Could you reproduce all of the entries below without a single change?

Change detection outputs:
============

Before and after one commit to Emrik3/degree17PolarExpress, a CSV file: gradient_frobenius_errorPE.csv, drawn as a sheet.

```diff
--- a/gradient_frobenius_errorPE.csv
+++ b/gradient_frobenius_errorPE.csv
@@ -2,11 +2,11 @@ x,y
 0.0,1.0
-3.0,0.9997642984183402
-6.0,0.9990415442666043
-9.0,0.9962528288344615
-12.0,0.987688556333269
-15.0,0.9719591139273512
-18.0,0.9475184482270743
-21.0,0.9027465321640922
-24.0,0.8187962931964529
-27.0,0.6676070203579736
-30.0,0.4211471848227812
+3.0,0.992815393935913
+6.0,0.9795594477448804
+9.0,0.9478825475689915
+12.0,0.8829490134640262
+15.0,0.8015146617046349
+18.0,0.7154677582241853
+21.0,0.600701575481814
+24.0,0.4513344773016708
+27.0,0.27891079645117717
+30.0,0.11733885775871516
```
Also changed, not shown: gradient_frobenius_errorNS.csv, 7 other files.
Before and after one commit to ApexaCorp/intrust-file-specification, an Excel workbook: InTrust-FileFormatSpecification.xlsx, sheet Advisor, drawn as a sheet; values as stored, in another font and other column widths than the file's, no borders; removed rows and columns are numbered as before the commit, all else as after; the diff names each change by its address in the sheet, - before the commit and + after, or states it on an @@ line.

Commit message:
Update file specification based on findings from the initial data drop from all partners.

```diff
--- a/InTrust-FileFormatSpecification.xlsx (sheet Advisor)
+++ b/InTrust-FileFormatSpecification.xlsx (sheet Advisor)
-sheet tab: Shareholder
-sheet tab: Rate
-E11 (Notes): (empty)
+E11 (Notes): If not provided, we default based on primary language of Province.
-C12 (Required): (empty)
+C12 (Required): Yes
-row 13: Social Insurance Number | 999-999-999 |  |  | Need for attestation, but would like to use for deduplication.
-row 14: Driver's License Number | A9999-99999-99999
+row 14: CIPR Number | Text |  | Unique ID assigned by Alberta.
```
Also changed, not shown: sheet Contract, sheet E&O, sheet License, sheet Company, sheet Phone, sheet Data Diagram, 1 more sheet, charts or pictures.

============

- **Response area**
Before and after one commit to Emrik3/degree17PolarExpress, a CSV file: gradient_frobenius_errorPE.csv, drawn as a sheet.

```diff
--- a/gradient_frobenius_errorPE.csv
+++ b/gradient_frobenius_errorPE.csv
@@ -2,11 +2,11 @@ x,y
 0.0,1.0
-3.0,0.9997642984183402
-6.0,0.9990415442666043
-9.0,0.9962528288344615
-12.0,0.987688556333269
-15.0,0.9719591139273512
-18.0,0.9475184482270743
-21.0,0.9027465321640922
-24.0,0.8187962931964529
-27.0,0.6676070203579736
-30.0,0.4211471848227812
+3.0,0.992815393935913
+6.0,0.9795594477448804
+9.0,0.9478825475689915
+12.0,0.8829490134640262
+15.0,0.8015146617046349
+18.0,0.7154677582241853
+21.0,0.600701575481814
+24.0,0.4513344773016708
+27.0,0.27891079645117717
+30.0,0.11733885775871516
```
Also changed, not shown: gradient_frobenius_errorNS.csv, 7 other files.
Before and after one commit to ApexaCorp/intrust-file-specification, an Excel workbook: InTrust-FileFormatSpecification.xlsx, sheet Advisor, drawn as a sheet; values as stored, in another font and other column widths than the file's, no borders; removed rows and columns are numbered as before the commit, all else as after; the diff names each change by its address in the sheet, - before the commit and + after, or states it on an @@ line.

Commit message:
Update file specification based on findings from the initial data drop from all partners.

```diff
--- a/InTrust-FileFormatSpecification.xlsx (sheet Advisor)
+++ b/InTrust-FileFormatSpecification.xlsx (sheet Advisor)
-sheet tab: Shareholder
-sheet tab: Rate
-E11 (Notes): (empty)
+E11 (Notes): If not provided, we default based on primary language of Province.
-C12 (Required): (empty)
+C12 (Required): Yes
-row 13: Social Insurance Number | 999-999-999 |  |  | Need for attestation, but would like to use for deduplication.
-row 14: Driver's License Number | A9999-99999-99999
+row 14: CIPR Number | Text |  | Unique ID assigned by Alberta.
```
Also changed, not shown: sheet Contract, sheet E&O, sheet License, sheet Company, sheet Phone, sheet Data Diagram, 1 more sheet, charts or pictures.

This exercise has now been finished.